Extracted data
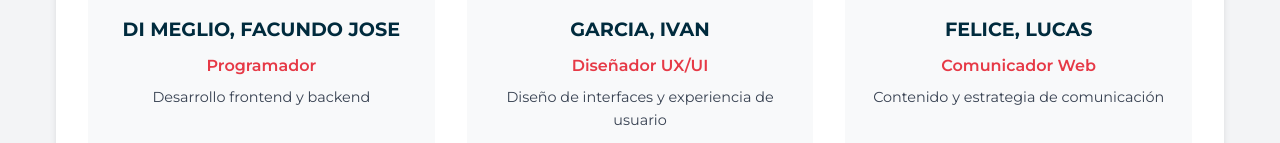
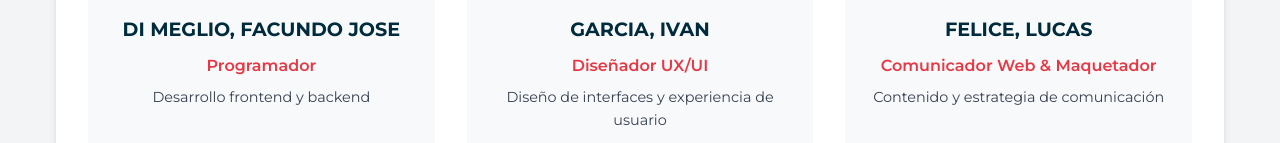
Before and after one commit to facundodimeglio/ParqueTematicoG1, a plain HTML site: page pages/avances.html in a window 1280 px wide. Shown: the part 3185-3328 px from the top of the page. Drawn offline with nearby package versions, Linux system fonts and the light colour scheme.

Commit message:
se modifica el rol de felice lucas

```diff
--- a/pages/avances.html
+++ b/pages/avances.html
@@ -158,7 +158,7 @@
                         <img src="../images/felice-lucas-foto.jpeg" alt="Lucas Felice">
                     </div>
                     <h3>FELICE, LUCAS</h3>
-                    <p class="role">Comunicador Web</p>
+                    <p class="role">Comunicador Web & Maquetador</p>
                     <p class="tasks">Contenido y estrategia de comunicación</p>
                 </div>
             </div>
```
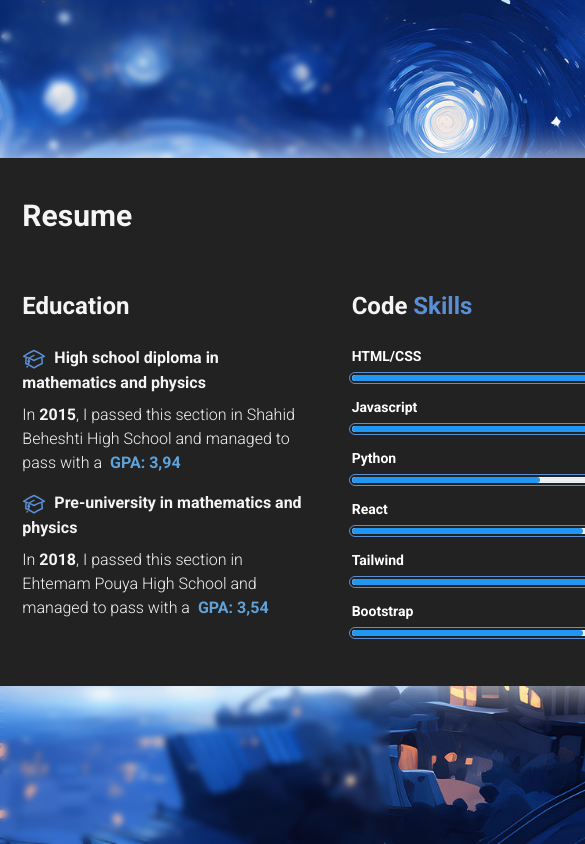
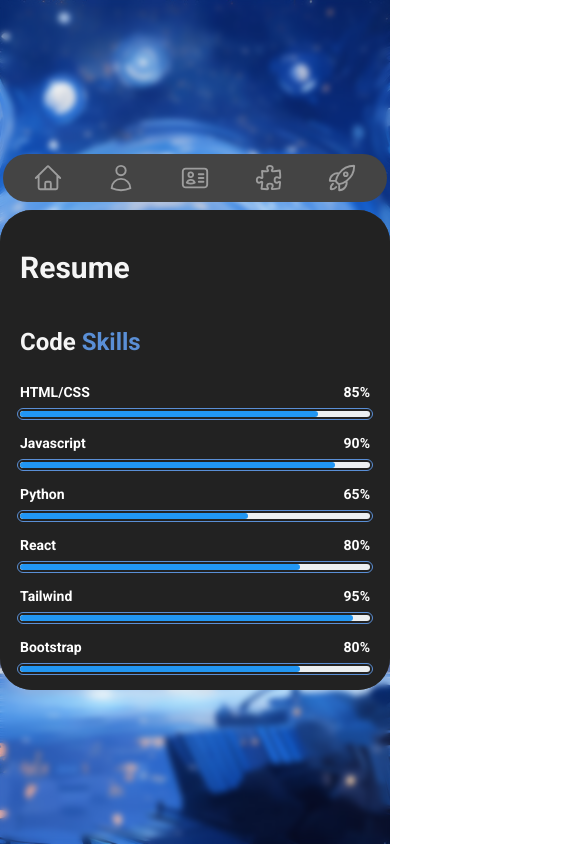
Before and after one commit to funnypar/Portfolio, a React (Vite) app: page /resume in a window 390 px wide. Shown: the top 844 px of the page, 585 px wide, since content can reach past the window. Built offline with nearby package versions, Linux system fonts and the light colour scheme; a web font is replaced by a local one.

Commit message:
Responsive

```diff
--- a/src/features/me/Infos.jsx
+++ b/src/features/me/Infos.jsx
@@ -1,6 +1,6 @@
 const Infos = () => {
     return (
-        <div className="grid grid-cols-2 gap-16 mt-10">
+        <div className="grid grid-cols-2 gap-16 mt-10 phone:gap-5 phone:grid-rows-2 phone:grid-cols-none phone:mt-6">
             <p>
                 {`I am Mohammadparsa Norouzi and my friends call me {Mopano},
         a Frontend-developer with 1 year of experience. During this
--- a/src/features/portfolio/PortfolioItem.jsx
+++ b/src/features/portfolio/PortfolioItem.jsx
@@ -3,7 +3,7 @@ import { DiGithubAlt } from "react-icons/di";
 
 const PortfolioItem = ({ name, image, project, github, techs = [] }) => {
     return (
-        <div className=" w-2/5 outline outline-3 outline-offset-8 rounded-lg outline-item ">
+        <div className=" w-2/5 outline outline-3 outline-offset-8 rounded-lg outline-item phone:w-full">
             <a href={project}>
                 <img
                     src={image}
--- a/src/features/resume/Certificates.jsx
+++ b/src/features/resume/Certificates.jsx
@@ -2,7 +2,7 @@ const Certificates = () => {
     return (
         <>
             <h4 className="text-2xl font-bold mt-12">Certificates</h4>
-            <div className="flex flex-wrap gap-12 mt-8">
+            <div className="flex flex-wrap gap-12 mt-8 phone:gap-12 phone:justify-center">
                 <div className=" w-1/3 text-center outline outline-4 rounded-lg outline-gray-600 outline-offset-4 flex flex-col gap-2">
                     <img
                         src="/public/media/cs50x.png"
--- a/src/pages/Home.jsx
+++ b/src/pages/Home.jsx
@@ -1,10 +1,10 @@
 const Home = () => {
     return (
         <div className="bg-rightSide rounded-l-3xl flex justify-center items-center flex-col text-header gap-6">
-            <h1 className=" text-5xl text-center font-roberto font-bold cursor-default">
+            <h1 className=" text-5xl text-center font-roberto font-bold cursor-default phone:px-5">
                 Mohammadparsa Norouzi
             </h1>
-            <p className="font-roberto text-2xl cursor-default text-front">
+            <p className="font-roberto text-2xl cursor-default text-front phone:text-xl">
                 Frontend-developer
             </p>
         </div>
--- a/src/pages/Me.jsx
+++ b/src/pages/Me.jsx
@@ -3,7 +3,7 @@ import Infos from "../features/me/Infos";
 
 const Me = () => {
     return (
-        <div className="bg-rightSide rounded-l-3xl  text-header gap-6 px-16 py-10 font-roberto overflow-scroll">
+        <div className="bg-rightSide rounded-l-3xl  text-header gap-6 px-16 py-10 font-roberto overflow-scroll phone:px-5 phone:py-10 ">
             <h3 className="text-3xl font-bold">
                 About <span className=" text-me">Me</span>
             </h3>
--- a/src/pages/Portfolio.jsx
+++ b/src/pages/Portfolio.jsx
@@ -2,9 +2,9 @@ import PortfolioItem from "../features/portfolio/PortfolioItem";
 
 const Portfolio = () => {
     return (
-        <div className="bg-rightSide rounded-l-3xl  text-header gap-6 px-16 py-10 font-roberto overflow-scroll">
+        <div className="bg-rightSide rounded-l-3xl  text-header gap-6 px-16 py-10 font-roberto overflow-scroll phone:px-12 phone:py-10">
             <h3 className="text-3xl font-bold">Portfolio</h3>
-            <div className=" font-roberto font-light flex flex-wrap gap-12 mt-12">
+            <div className=" font-roberto font-light flex flex-wrap gap-12 mt-12 phone:flex-col phone:gap-14">
                 <PortfolioItem
                     name="Pizzamopano"
                     image="/public/media/projects/1.png"
--- a/src/pages/Resume.jsx
+++ b/src/pages/Resume.jsx
@@ -6,14 +6,14 @@ import Skills from "../features/resume/Skills";
 
 const Resume = () => {
     return (
-        <div className="bg-rightSide rounded-l-3xl  text-header gap-6 px-16 py-10 font-roberto overflow-scroll">
+        <div className="bg-rightSide rounded-l-3xl  text-header gap-6 px-16 py-10 font-roberto overflow-scroll phone:px-5 phone:py-10 ">
             <h3 className="text-3xl font-bold">Resume</h3>
-            <div className="grid grid-cols-2 gap-10 mt-14">
-                <div>
+            <div className="grid grid-cols-2 gap-10 mt-14 phone:gap-5 phone:grid-rows-2 phone:grid-cols-none phone:mt-10 ">
+                <div className="phone:-mt-20">
                     <Education />
                     <Experience />
                 </div>
-                <div>
+                <div className="phone:order-first">
                     <Skills />
                     <Knowledges />
                 </div>
--- a/src/ui/AppLayout.jsx
+++ b/src/ui/AppLayout.jsx
@@ -5,8 +5,8 @@ import Menu from "./Menu";
 const AppLayout = () => {
     return (
         <main className=" h-screen flex justify-center items-center">
-            <div className="flex items-center gap-9">
-                <div className="h-box w-box bg-leftSide rounded-box overflow-hidden grid grid-cols-box shadow-box">
+            <div className="flex items-center gap-9 phone:overflow-scroll phone:flex-col-reverse phone:gap-2">
+                <div className="h-box w-box bg-leftSide rounded-box overflow-hidden grid grid-cols-box shadow-box phone:h-phone phone:w-full phone:grid-cols-1 phone:shadow-none">
                     <LeftSide />
                     <Outlet />
                 </div>
--- a/src/ui/LeftSide.jsx
+++ b/src/ui/LeftSide.jsx
@@ -3,7 +3,7 @@ import ConnectionList from "./ConnectionList";
 
 const LeftSide = () => {
     return (
-        <div className="bg-leftSide flex justify-around items-center flex-col text-header py-2 px-6">
+        <div className="bg-leftSide flex justify-around items-center flex-col text-header py-2 px-6 phone:hidden">
             <img
                 src="media/parsa.jpg"
                 alt="user"
--- a/src/ui/Menu.jsx
+++ b/src/ui/Menu.jsx
@@ -30,7 +30,7 @@ const Menu = () => {
         }
     }
     return (
-        <ul className="bg-leftSide h-96 w-16 p-2 flex justify-around items-center flex-col rounded-full shadow-menu">
+        <ul className="bg-leftSide h-96 w-16 p-2 flex justify-around items-center flex-col rounded-full shadow-menu phone:flex-row phone:w-96 phone:h-12 phone:shadow-none">
             <li>
                 <Link
                     to="/"
--- a/tailwind.config.js
+++ b/tailwind.config.js
@@ -5,6 +5,7 @@ module.exports = withMT({
     theme: {
         extend: {
             height: {
+                phone: "30rem",
                 box: "33rem",
             },
             width: {
@@ -22,6 +23,7 @@ module.exports = withMT({
                 box: "2rem",
             },
             gridTemplateColumns: {
+                phone: "1fr .5fr ",
                 box: ".5fr 1fr",
                 contact: ".60fr 1fr",
             },
@@ -32,6 +34,9 @@ module.exports = withMT({
                 box: "0px 0px 30px 10px rgba(256, 256, 256, 0.6)",
                 menu: "0px 0px 5px 5px rgba(256, 256, 256, 0.6)",
             },
+            screens: {
+                phone: { max: "640px" },
+            },
         },
     },
     plugins: [],
```
Also changed, not shown: src/pages/Contact.jsx (+4 -4 lines).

Problem
Whenever a line in the entries holds the word "import", copy that line.

Solution for this exercise
@@ -3,7 +3,7 @@ import { DiGithubAlt } from "react-icons/di";
@@ -3,7 +3,7 @@ import Infos from "../features/me/Infos";
@@ -2,9 +2,9 @@ import PortfolioItem from "../features/portfolio/PortfolioItem";
@@ -6,14 +6,14 @@ import Skills from "../features/resume/Skills";
@@ -5,8 +5,8 @@ import Menu from "./Menu";
@@ -3,7 +3,7 @@ import ConnectionList from "./ConnectionList";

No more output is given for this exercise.